Trompeter v. Ally Financial: Federal District Court Denies Motion to Compel Arbitration, Underscores Continued Vitality of California’s Unconscionability Doctrine

RSS Feed

Just as a conflict emerged within the California Court of Appeal as to the validity of California’s unconscionability doctrine following the U.S. Supreme Court’s AT&T Mobility v. Concepcion decision, a similar clash may be developing among California’s federal courts.  Northern District Judge Claudia Wilken has denied a defendant’s attempt to compel arbitration, chiefly on the ground that the at-issue arbitration agreement is unconscionable under California law.  See Trompeter v. Ally Financial Inc., No. 12-00392 (N.D. Cal. June 1, 2012) (order denying defendant’s motion to compel arbitration and motion for stay) (available here).
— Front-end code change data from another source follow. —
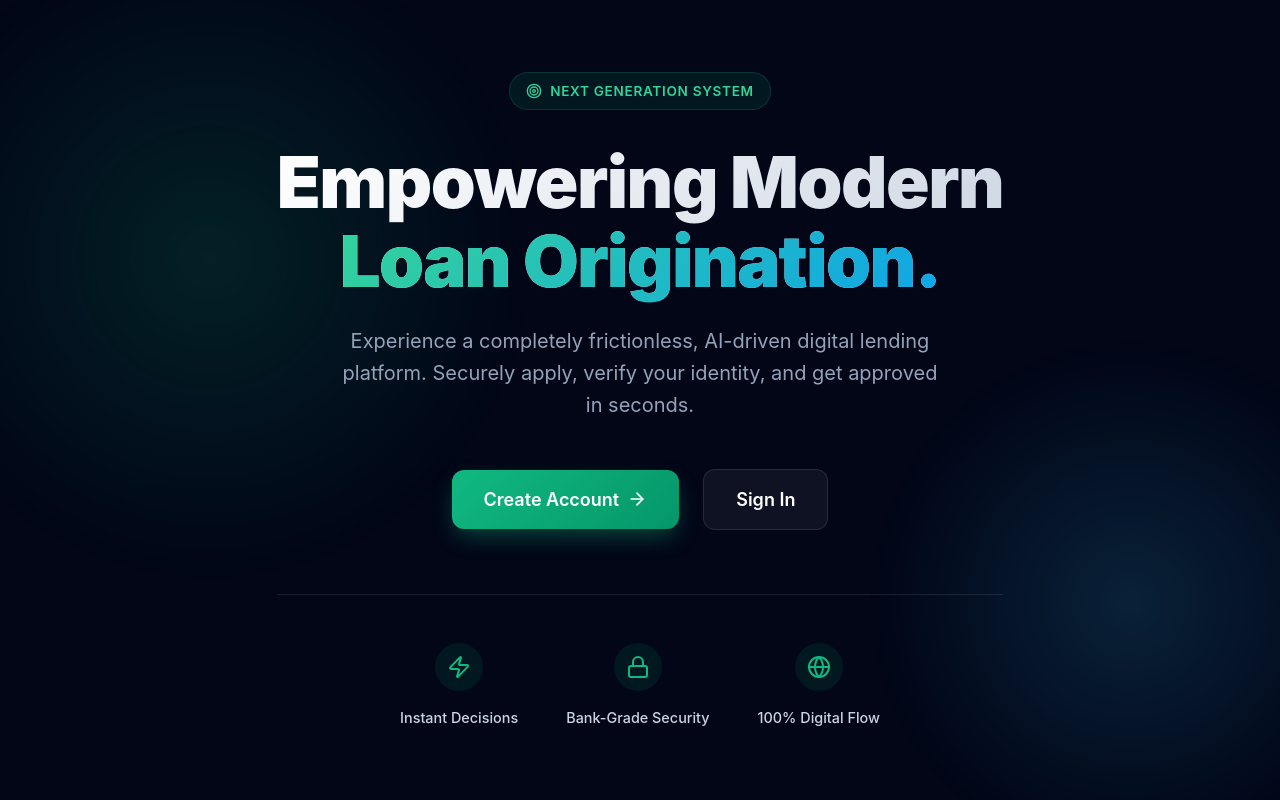
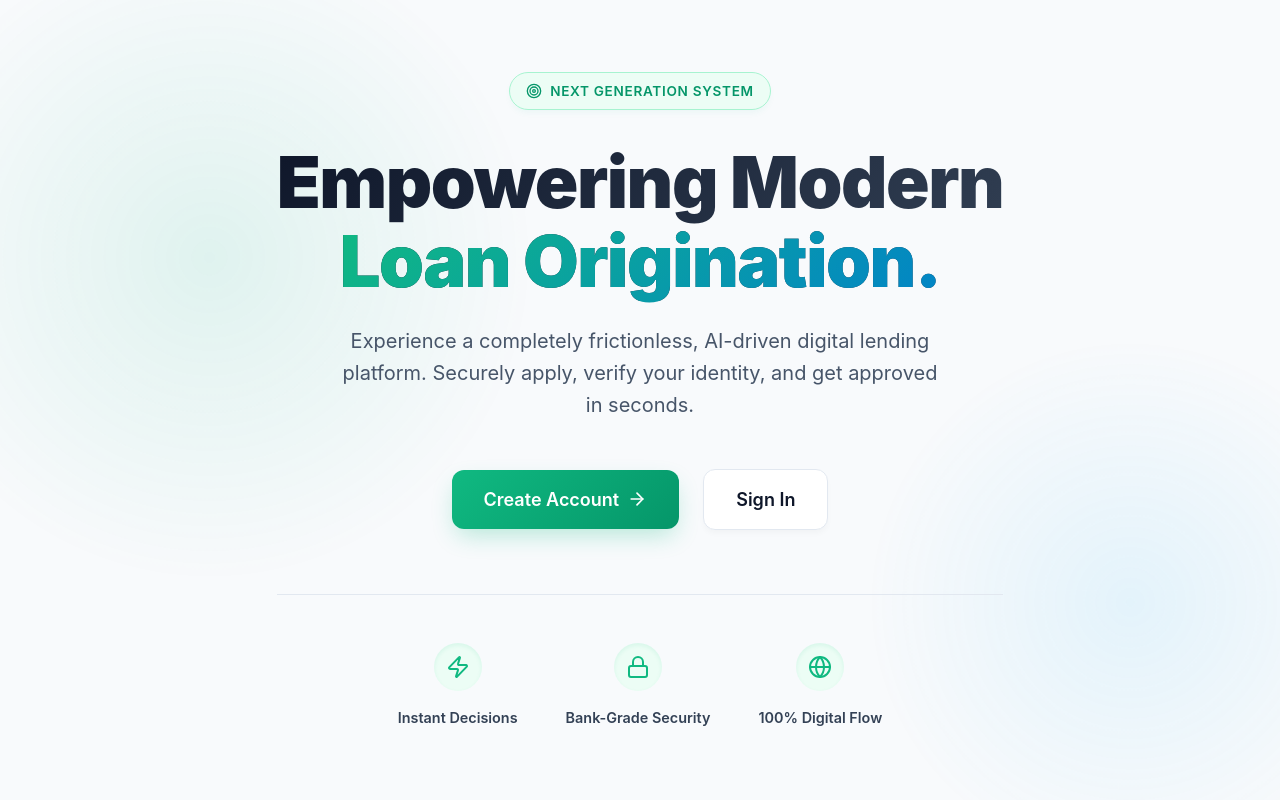
Before and after one commit to vishnu-balineni/ezfinanz-loan-origination-system, a React (Vite) app: page / in a window 1280 px wide. Built offline with nearby package versions, Linux system fonts and the light colour scheme.

Commit message:
Create a landing page

```diff
--- a/src/pages/LandingPage.css
+++ b/src/pages/LandingPage.css
@@ -1,26 +1,26 @@
 .landing-page-container {
     min-height: 100vh;
     width: 100vw;
-    background-color: #020617;
-    /* Very dark blue/black slate */
+    background-color: #f8fafc;
+    /* Clean slate-50 light mode */
     display: flex;
     flex-direction: column;
     align-items: center;
     justify-content: center;
     position: relative;
     overflow: hidden;
-    color: white;
+    color: #0f172a;
     font-family: 'Inter', sans-serif;
 }
 
-/* Ambient Animated Glowing Orbs */
+/* Ambient Animated Glowing Orbs (Soft Light Mode) */
 .landing-ambient-1 {
     position: absolute;
     top: -10%;
     left: -10%;
     width: 50vw;
     height: 50vw;
-    background: radial-gradient(circle, rgba(16, 185, 129, 0.15) 0%, rgba(0, 0, 0, 0) 70%);
+    background: radial-gradient(circle, rgba(16, 185, 129, 0.1) 0%, rgba(255, 255, 255, 0) 70%);
     border-radius: 50%;
     animation: float1 15s infinite alternate ease-in-out;
     pointer-events: none;
@@ -33,7 +33,7 @@
     right: -10%;
     width: 40vw;
     height: 40vw;
-    background: radial-gradient(circle, rgba(56, 189, 248, 0.15) 0%, rgba(0, 0, 0, 0) 70%);
+    background: radial-gradient(circle, rgba(56, 189, 248, 0.1) 0%, rgba(255, 255, 255, 0) 70%);
     border-radius: 50%;
     animation: float2 12s infinite alternate ease-in-out;
     pointer-events: none;
@@ -88,15 +88,16 @@
     align-items: center;
     gap: 0.5rem;
     padding: 0.5rem 1rem;
-    background: rgba(16, 185, 129, 0.1);
-    border: 1px solid rgba(16, 185, 129, 0.2);
-    color: #34d399;
+    background: #ecfdf5;
+    border: 1px solid #a7f3d0;
+    color: #059669;
     border-radius: 9999px;
     font-size: 0.85rem;
     font-weight: 600;
     margin-bottom: 2rem;
     letter-spacing: 0.05em;
     text-transform: uppercase;
+    box-shadow: 0 4px 6px -1px rgba(16, 185, 129, 0.05);
 }
 
 .landing-title {
@@ -105,14 +106,14 @@
     line-height: 1.1;
     margin-bottom: 1.5rem;
     letter-spacing: -0.02em;
-    background: linear-gradient(135deg, #ffffff 0%, #cbd5e1 100%);
+    background: linear-gradient(135deg, #0f172a 0%, #334155 100%);
     background-clip: text;
     -webkit-background-clip: text;
     -webkit-text-fill-color: transparent;
 }
 
 .landing-title span {
-    background: linear-gradient(135deg, #34d399 0%, #0ea5e9 100%);
+    background: linear-gradient(135deg, #10b981 0%, #0284c7 100%);
     background-clip: text;
     -webkit-background-clip: text;
     -webkit-text-fill-color: transparent;
@@ -120,7 +121,7 @@
 
 .landing-subtitle {
     font-size: 1.25rem;
-    color: #94a3b8;
+    color: #475569;
     margin-bottom: 3rem;
     line-height: 1.6;
     max-width: 600px;
@@ -154,26 +155,27 @@
     background: linear-gradient(135deg, #10b981 0%, #059669 100%);
     color: white;
     border: none;
-    box-shadow: 0 10px 25px -5px rgba(16, 185, 129, 0.4);
+    box-shadow: 0 10px 25px -5px rgba(16, 185, 129, 0.3);
 }
 
 .landing-btn-primary:hover {
     transform: translateY(-2px);
-    box-shadow: 0 15px 30px -5px rgba(16, 185, 129, 0.5);
-    background: linear-gradient(135deg, #34d399 0%, #10b981 100%);
+    box-shadow: 0 15px 30px -5px rgba(16, 185, 129, 0.4);
+    background: linear-gradient(135deg, #059669 0%, #047857 100%);
 }
 
 .landing-btn-secondary {
-    background: rgba(255, 255, 255, 0.05);
-    color: white;
-    border: 1px solid rgba(255, 255, 255, 0.1);
-    backdrop-filter: blur(10px);
+    background: white;
+    color: #0f172a;
+    border: 1px solid #e2e8f0;
+    box-shadow: 0 4px 6px -1px rgba(0, 0, 0, 0.03);
 }
 
 .landing-btn-secondary:hover {
-    background: rgba(255, 255, 255, 0.1);
+    background: #f8fafc;
     transform: translateY(-2px);
-    border-color: rgba(255, 255, 255, 0.2);
+    border-color: #cbd5e1;
+    box-shadow: 0 10px 15px -3px rgba(0, 0, 0, 0.05);
 }
 
 /* Features */
@@ -182,7 +184,7 @@
     justify-content: center;
     gap: 3rem;
     margin-top: 4rem;
-    border-top: 1px solid rgba(255, 255, 255, 0.1);
+    border-top: 1px solid #e2e8f0;
     padding-top: 3rem;
 }
 
@@ -191,24 +193,25 @@
     flex-direction: column;
     align-items: center;
     gap: 0.5rem;
-    color: #cbd5e1;
+    color: #334155;
 }
 
 .feature-icon-wrapper {
     width: 3rem;
     height: 3rem;
     border-radius: 50%;
-    background: rgba(16, 185, 129, 0.1);
+    background: #ecfdf5;
     display: flex;
     align-items: center;
     justify-content: center;
     color: #10b981;
     margin-bottom: 0.5rem;
+    box-shadow: inset 0 2px 4px rgba(16, 185, 129, 0.1);
 }
 
 .feature-text {
     font-size: 0.9rem;
-    font-weight: 500;
+    font-weight: 600;
 }
 
 @media (max-width: 768px) {
```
In Trompeter, Judge Wilken rejected the argument that the Federal Arbitration Act (FAA) preempted plaintiffs’ unconscionability claims and that the court therefore had no discretion to deny enforcement of the at-issue arbitration agreement.  Judge Wilken instead determined that “[m]ultiple elements render the agreement procedurally and substantively unconscionable,” and found the agreement to be void under California law.  Order at 17.  Judge Wilken specifically distinguished Kilgore v. KeyBank, National Ass’n, 673 F.3d 947 (9th Cir. 2012), in which the Ninth Circuit dismissed state public policy interests prohibiting the arbitration of particular types of claims and held that the FAA trumped such rationales.

Looking ahead to the probable review of this issue by the California Supreme Court, the Trompeter ruling gives encouragement to those who have advocated a narrow application of Concepcion, embodied most prominently in Brown v. Ralphs Grocery Co., 197 Cal. App. 4th 489 (2011).  By contrast, the recent Iskanian decision (expected to be taken up by the California Supreme Court) embraced an expansive reading of Concepcion. See Iskanian v. CLS Transp. Los Angeles, LLC, ___ Cal. App. 4th ___ (2012).